However, what it did mark was the increasing importance of transmission ratio spreads in OEMs’ and suppliers’ efforts to reduce CO2 emissions and the fact that the CVT can now compete on a relatively level playing field, in efficiency terms, with step-automatics and DCTs, and perhaps become part of the solution set for OEMs headquartered outside of Japan once again.
First to ratio spreads and what they are. Simply they are the ratio of a transmission's lowest gear divided by the ratio of its highest. They are garnering more attention as reducing losses derived from the engine, thus reducing CO2 output, is becoming more expensive due to the more straightforward steps such as downsizing, downspeeding and stop-start having already been taken. Transmission development sometime provides a more cost-effective alternative, although increasingly a “systems engineering” approach is required so that transmission and engine development is complementary. Increased ratio spreads in transmissions broaden the range in which an engine can operate optimally. Also, wider ratio spreads are an enabler for downsized and downspeeded engines - with their typically narrower operating sweetspots - to both launch effectively with lower ratio 1st and 2nd gears and cruise economically with taller top gears.

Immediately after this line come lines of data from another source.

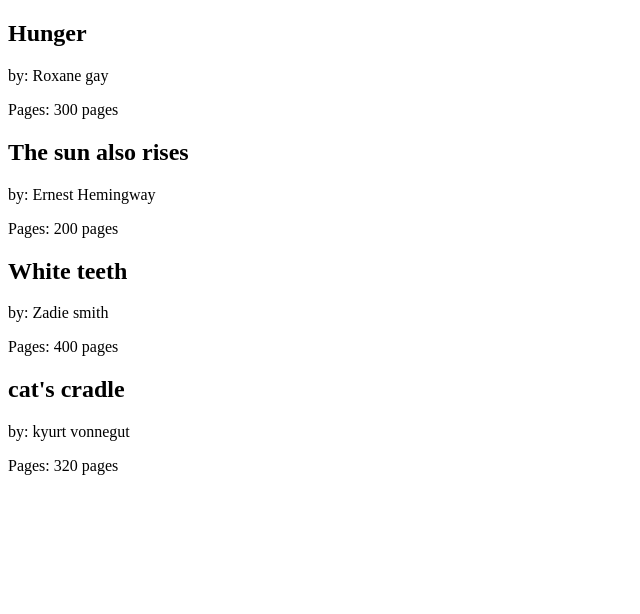
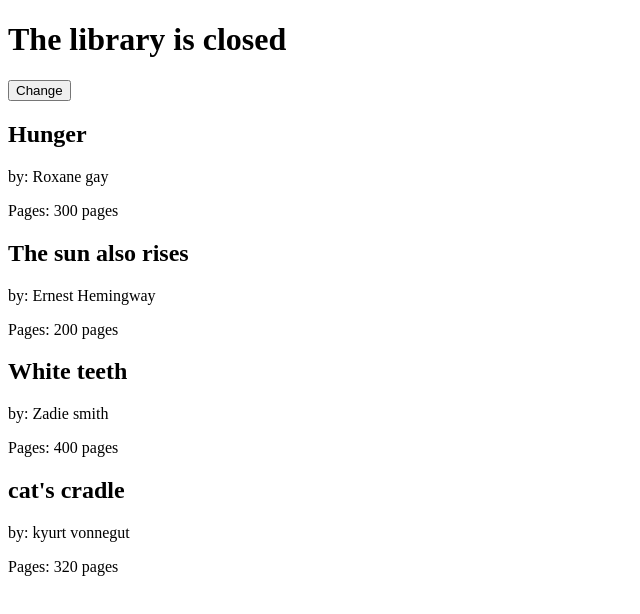
Before and after one commit to karthikeyansekar-sydney/DaytoDayCoding, a React (Create React App) app in the folder React/project-two/: page / in a window 1280 px wide. Shown: the top 614 px of the page, without its empty margins (0-640 px from the left). Built offline with nearby package versions, Linux system fonts and the light colour scheme.

Commit message:
Using setState

```diff
--- a/React/project-two/src/index.js
+++ b/React/project-two/src/index.js
@@ -7,6 +7,44 @@ let bookList = [
   {"title": "White teeth", "author": "Zadie smith", "pages": 400},
   {"title": "cat's cradle", "author": "kyurt vonnegut", "pages": 320}
   ]
+
+class Library extends React.Component {
+
+// state = { open: false} //alternate to constructor
+
+  constructor(props) {
+    super(props)
+    this.state = {
+      open: false
+    }
+    //this.toggleOpenClosed = this.toggleOpenClosed.bind(this); //used for normal functions not for arrow
+  }
+
+  toggleOpenClosed = () => {
+    this.setState(prevState => ({
+      open: !prevState.open
+    }))
+  }
+  render(){
+    const {books} = this.props;
+    return (
+      <div>
+      <h1>The library is {this.state.open ? 'open' : 'closed'}</h1>
+      <button onClick={this.toggleOpenClosed}>Change</button>
+      {books.map(
+        (book, i) =>
+        < Book
+        key ={i}
+        title = {book.title}
+        author = {book.author}
+        pages = {book.pages}
+      />
+      )}
+      </div>
+    )
+  }
+}
+
 const Book = ({title, author, pages}) => {
   return (
     <section>
@@ -17,10 +55,12 @@ const Book = ({title, author, pages}) => {
   )
 }
 
+//Function Component
+/*
 const Library = ({books}) => {
   return (
     <div>
-    {bookList.map(
+    {books.map(
       (book, i) =>
       < Book
       key ={i}
@@ -32,5 +72,6 @@ const Library = ({books}) => {
     </div>
   )
 }
+*/
 
-render(<Library />, document.getElementById('root'));
+render(<Library books={bookList}/>, document.getElementById('root'));
```
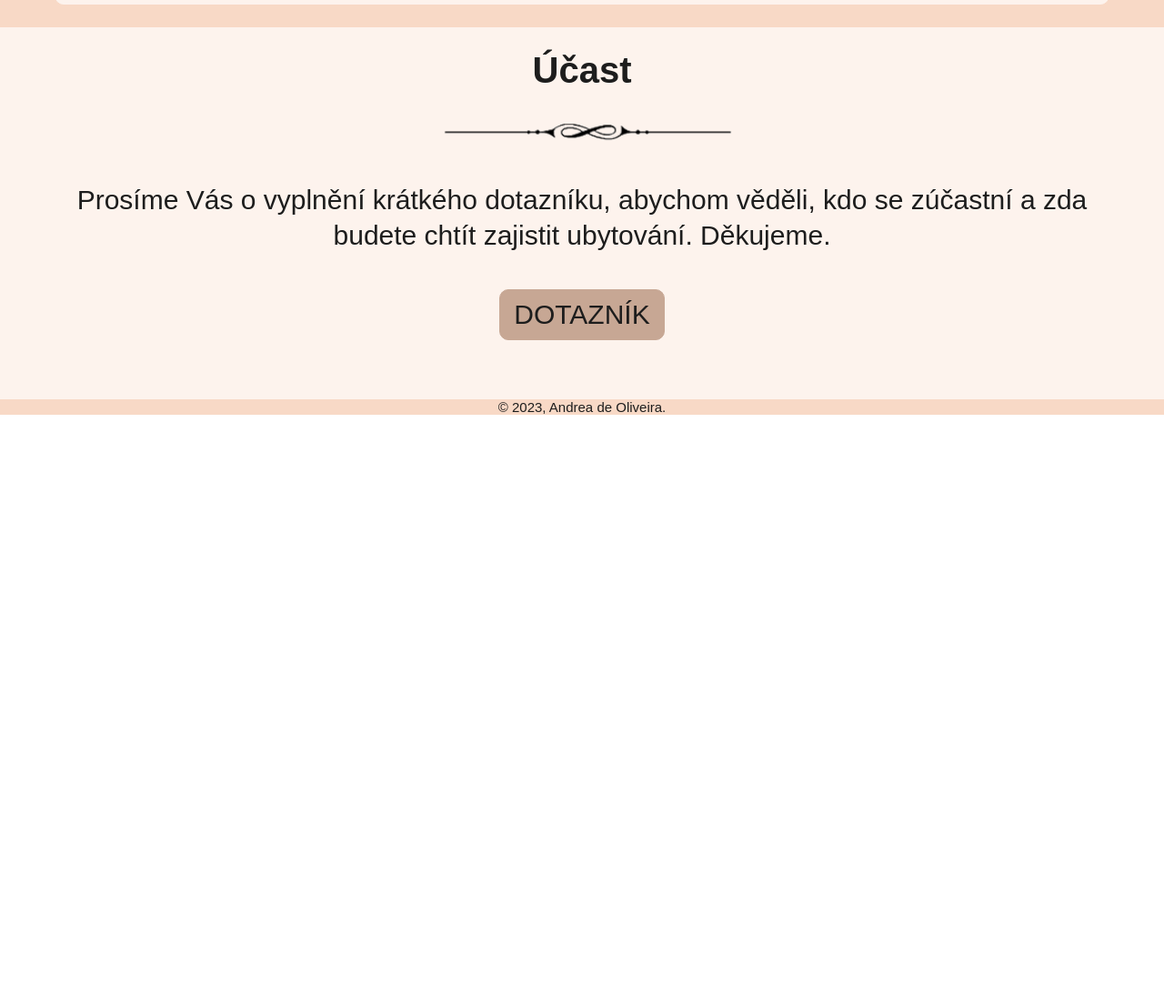
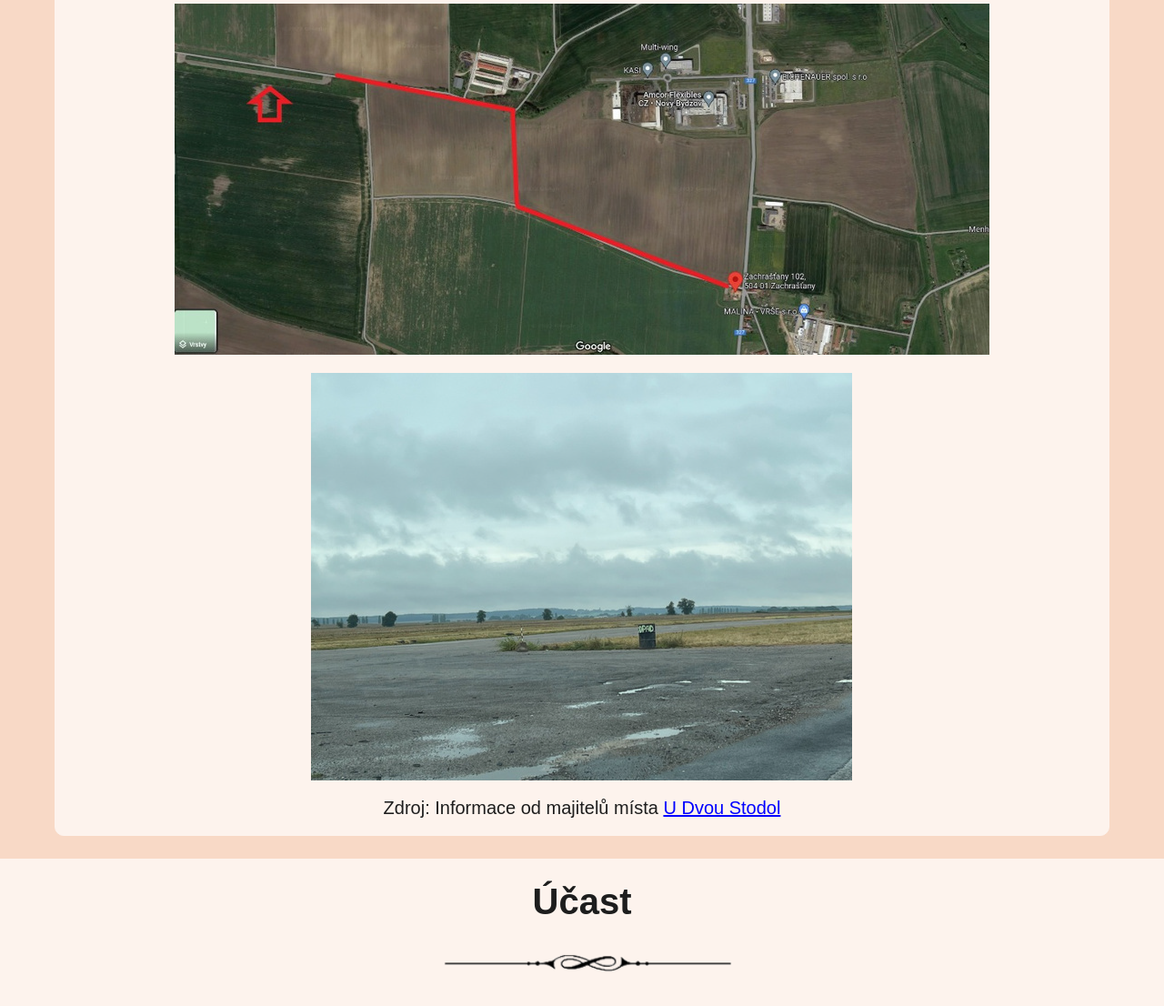
Before and after one commit to AndreadeO/Wedding-M-D, a plain HTML site: page index.html in a window 1280 px wide. Shown: the part 8509-9615 px from the top of the page at 91% size. Before the commit the page ends 8965 px from the top, so only its background shows below. Drawn offline with Linux system fonts and the light colour scheme; a web font is replaced by a local one.

Commit message:
images of parking spots added to the section information

```diff
--- a/index.html
+++ b/index.html
@@ -505,6 +505,17 @@
             zpevněnou plochu. Plocha je státní a nejsou zde žádná omezení ani
             zákazy.
           </p>
+          <img
+            src="parking-image1.png"
+            alt="fotografie parkoviště z ptačí perspektivy"
+          />
+          <img src="parking-image2.png" alt="fotografie parkoviště" />
+          <span class="image--text"
+            >Zdroj: Informace od majitelů místa
+            <a class="image--link" href="https://www.udvoustodol.cz/"
+              >U Dvou Stodol</a
+            >
+          </span>
         </div>
 
         <div class="info info-6">
--- a/style.css
+++ b/style.css
@@ -269,6 +269,11 @@ section {
 
 .info p {
   text-align: center;
+}
+
+.info-5 img {
+  width: 100%;
+  margin: 10px auto;
 }
 
 .form {
@@ -561,4 +566,9 @@ footer {
   .colors {
     display: inline-block;
   }
+
+  .info-5 img {
+    width: auto;
+    margin: 10px auto;
+  }
 }
```
Also changed, not shown: parking-image1.png (added), parking-image2.png (added).
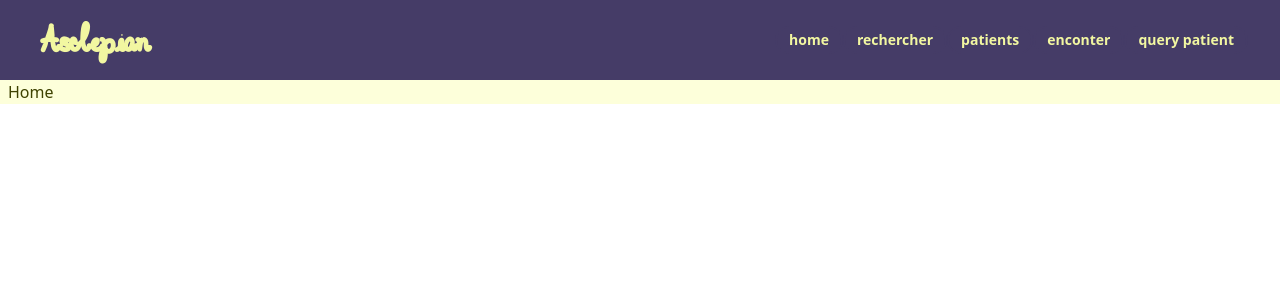
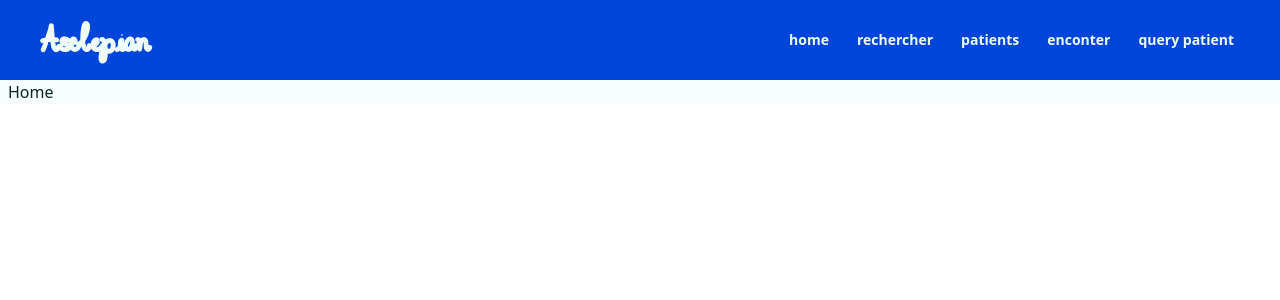
Before and after one commit to asclepian/asclepian-ui, a React (Vite) app: page / in a window 1280 px wide. Shown: the top 300 px of the page. Built offline with nearby package versions, Linux system fonts and the light colour scheme.

Commit message:
playing with colors

```diff
--- a/tailwind.config.js
+++ b/tailwind.config.js
@@ -7,12 +7,12 @@ module.exports = {
   theme: {
     extend: {
       colors: {
-        dominant: '#f2f7a1',
-        dominantdark: '#7a8200',
-        secondary: '#453C67',
+        dominant: '#EFFCFA', // Cosmic Latte  #EFFCFA
+        dominantdark: '#156D62',
+        secondary: '#0045d9', // Blue #0045d9  purple #453C67
         accent: '#46c2cb',
-        light: '#FDFFDA',
-        dark: '#3e4200',
+        light: '#F7FEFD',
+        dark: '#072521',
         sucess: '#00A322',
         danger: '#A32200'
       },
```
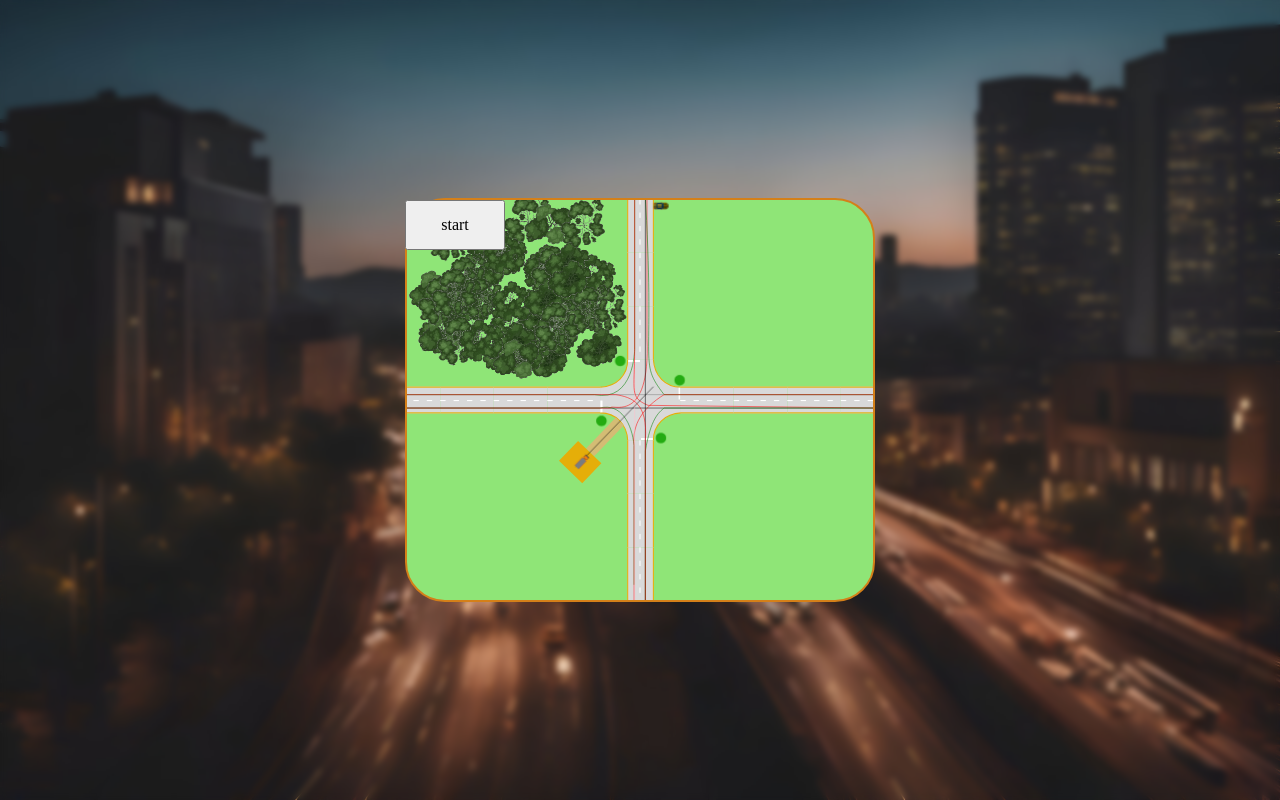
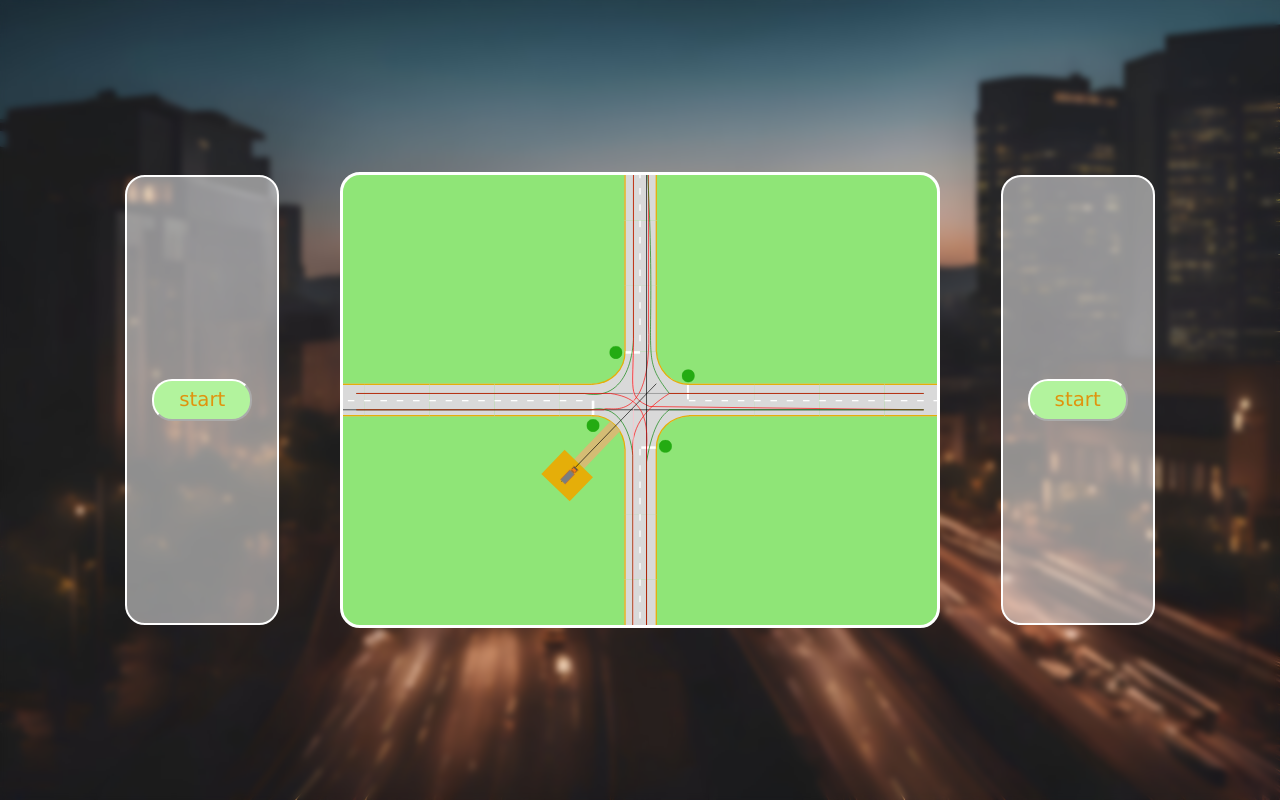
Before and after one commit to Bolbotunov/traffic_lanes, a plain HTML site: page index.html in a window 1280 px wide. Drawn offline with Linux system fonts and the light colour scheme.

Commit message:
feat: add responsive

```diff
--- a/index.html
+++ b/index.html
@@ -11,20 +11,21 @@
 </head>
 <body>
   <div class="container">
+    <div class="left-navigation">
+      <button class="start">start</button>
+    </div>
+      <div class="field">
+      </div>
+      <div class="right-navigation">
+        <button class="start">start</button>
+      </div>
 
-      <div class="field">
-        <button class="start" style="width:100px; height:50px">start</button>
 
-        <!-- <div class="wrapper">
-          <div class="img-container"> </div>
-      </div> -->
-
-      </div>
   </div>
 
-  <!-- <div class="orientation-warning">
+  <div class="orientation-warning">
      Пожалуйста, поверните экран в ландшафтную ориентацию для лучшего просмотра.
-  </div> -->
+  </div>
 
     <script src="js/script.js"></script>
 </body>
--- a/js/script.js
+++ b/js/script.js
@@ -3,8 +3,8 @@ const gameField = document.querySelector('.field')
 gameField.style.position = 'relative'
 let start = document.querySelector('.start')
 let pathsLengths = {}
-let sizeFieldH = 600
-let sizeFieldW = 750
+let sizeFieldH = 450
+let sizeFieldW = 600
 start.addEventListener('click', startGame)
 
 window.addEventListener('DOMContentLoaded', function() {
@@ -91,8 +91,11 @@ fieldSVG.style.backgroundColor = '#8fe577';
 fieldSVG.setAttribute('width', `${sizeFieldW}`);
 fieldSVG.setAttribute('height', `${sizeFieldH}`);
 fieldSVG.setAttribute('viewBox', '0 50 870 690');
+fieldSVG.setAttribute('preserveAspectRatio', 'xMidYMid meet');
 fieldSVG.setAttribute('xmlns', 'http://www.w3.org/2000/svg');
 fieldSVG.setAttribute('xmlns:xlink', 'http://www.w3.org/1999/xlink');
+fieldSVG.style.width = '100%'
+fieldSVG.style.height = '100%'
 gameField.appendChild(fieldSVG);
 
 
@@ -121,8 +124,8 @@ gameField.appendChild(fieldSVG);
 
 
 function createMap() {
-  let n = 4;
-  offsetX = -38;
+  let n = 5;
+  offsetX = -88;
   offsetY = 20
   for (let i = 0; i < n; i++) {
     const roadPart = new Road(fieldSVG, offsetX, 320, 0);
@@ -160,7 +163,7 @@ createMap()
 
 
 const roadPath = new Road(fieldSVG)
-roadPath.createPath('route1', 'M0 410 L 870 410', 'black');
+roadPath.createPath('route1', 'M-80 410 L 870 410', 'black');
 roadPath.createPath('route2', 'M0 410 L 360 410 C 400 400, 420 440, 424 480 L 424 740', 'green');
 roadPath.createPath('route3', 'M0 410 L 380 410 C 380 400, 455 445, 448 280 L 448 0', 'red');
 
@@ -207,7 +210,7 @@ class Trees {
 }
 
 let createTree = new Trees(fieldSVG);
-createTree.createForest();
+// createTree.createForest();
 
 // ================Машинки=================================
 
--- a/styles/style.css
+++ b/styles/style.css
@@ -20,14 +20,19 @@ body{
 .container {
     display: flex;
     align-items: center;
-    justify-content: center;
+    justify-content: space-around;
     width: 100%;
-    /* height: 100vh; */
+    max-width: 1080px;
+    gap: 10px;
+    align-items: stretch;
   }
 
   .field {
-    width: 750px;
-    height: 600px;
+    width: 100%;
+    flex: 1;
+    max-width: 600px;
+    height: auto;
+    max-height: 450px;
     display: flex;
     align-items: center;
     justify-content: center;
@@ -35,10 +40,52 @@ body{
   }
 
 
+  .left-navigation, .right-navigation {
+    position: relative;
+    flex: 0.25;
+    height: auto;
+    max-height: 450px;
+    max-width: 150px;
+    display: flex;
+    align-items: center;
+    justify-content: center;
+    border: 2px solid #FFFFFF;
+    background-color: rgba(255, 255, 255, 0.5);
+    border-radius: 20px;
+
+
+  }
+
+
 .start{
-  position: absolute;
-  top: 0;
-  left: 0;
+  border-radius: 20px;
+  border-color: #FFFFFF;
+  font-family: 'Lucida Sans', 'Lucida Sans Regular', 'Lucida Grande', 'Lucida Sans Unicode', Geneva, Verdana, sans-serif;
+  color: 	#e0930d;
+  background-color: rgb(178, 243, 157);
+  transition: .5s all;
+  outline: none;
+  user-select: none;
+  width: 90%;
+  max-width: 100px;
+  height: auto;
+  font-size: calc(7px + 1vw);
+  padding: 8px;
+  display: flex;
+  align-items: center;
+  justify-content: center;
+}
+.start:hover {
+  background-color: rgb(44, 139, 12);
+  color: 	#ffffff;
+  cursor: pointer;
+}
+
+@media (hover: none) and (pointer: coarse) {
+  .start:hover {
+    background-color: rgb(178, 243, 157);
+    color: 	#e0930d;
+  }
 }
 
 
@@ -48,10 +95,49 @@ body{
   .glow {
     filter: drop-shadow(2px 0px 2px yellow)
   }
+
   svg{
-  border-radius: 40px;
-  border: 2px solid rgb(212, 128, 25);
+  border-radius: 20px;
+  border: 3px solid rgb(255, 255, 255);
+  width: 100%;
+  height: 100%;
 }
+
+/* @media (max-width: 768px) {
+  .start {
+    height: 30px;
+  }
+} */
+
+
+  /* @media (max-height: 800px) {
+    .field {
+      width: 470px;
+      height: 400px;
+    }
+    svg {
+      width: 470px;
+      height: 400px;
+    }
+  } */
+
+
+
+  @media only screen and (min-width: 600px) {
+    .orientation-warning{
+      display: none;
+    }
+  }
+
+
+  @media only screen and (max-width: 600px) and (orientation: portrait) {
+    .orientation-warning {
+      display: block;
+    }
+    .container{
+      display: none;
+    }
+  }
 
   @keyframes blink {
     0% { fill-opacity: 1; }
@@ -155,50 +241,6 @@ body{
 
 
 
-
-  /* @media only screen and (min-width: 800px) {
-    .orientation-warning{
-      display: none;
-    }
-    .container {
-      display: flex;
-      align-items: center;
-      justify-content: center;
-      height: 100vh;
-      width: 100%;
-    }
-}
-
-
-  @media only screen and (max-width: 800px) and (orientation: portrait) {
-    .orientation-warning {
-      display: block;
-    }
-    .container{
-      display: none;
-    }
-  } */
-
-  /* @media (max-width: 800px) {
-    .field {
-      width: 750px;
-      height: 400px;
-    }
-  } */
-
-
-  @media (max-height: 800px) {
-    .field {
-      width: 470px;
-      height: 400px;
-    }
-    svg {
-      width: 470px;
-      height: 400px;
-    }
-  }
-
-
   /* @keyframes motionTree {
     0% { transform: translateY(-12px); }
     50% { transform: translateY(-276px); }
```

Whereas past 4-speed automatics might have had a spread of 3.5-4.0, the latest automatics such as ZF's 9-speed in the Range Rover Evoque can boast of a ratio spread of 8.7. As illustrated by the ZF 9-speed the best way to achieve a wider ratio spread is to increase the number of ratios. The increase in forward gear number is not just limited to automatic transmissions. Indeed, VW's forthcoming DQ511 10-speed DCT has a ratio spread of 11, becoming a new benchmark for the industry when it enters the market in 2016.
Up until very recently, CVTs were not capable of getting close to the ratio spreads of step-ATs and DCTs and traditionally had a ratio spread of around 6.0. However, JATCO has directed resources to overcome the ratio spread limitations of traditional CVTs. This initially resulted in the launch of the Jatco CVT7 (or APO) in 2009 and CVT8 (or ARO) in 2012, which circumvented steel belt limitations of the time with the addition of a small auxiliary planetary gear giving a ratio spread of just over 7.0.
This week’s launch of the latest and greatest JATCO CVT - the CVT7 W/R - also uses an auxiliary planetary gearbox but also sees the adoption of new steel belt technology and improvements to the pulley. The result is a ratio spread of 8.7, the exact same as ZF’s lauded 9-speed as used by the likes of Acura, Jeep and Land Rover. Furthermore, the fuel efficiency benefit is stated as 3%.
The CVT market is growing globally in any case – a long-term CAGR of 2.2% is forecast by just-auto’s QUBE service – but continued development of the technology, could see it start to increase in popularity among OEMs outside of Japan after many previous false dawns.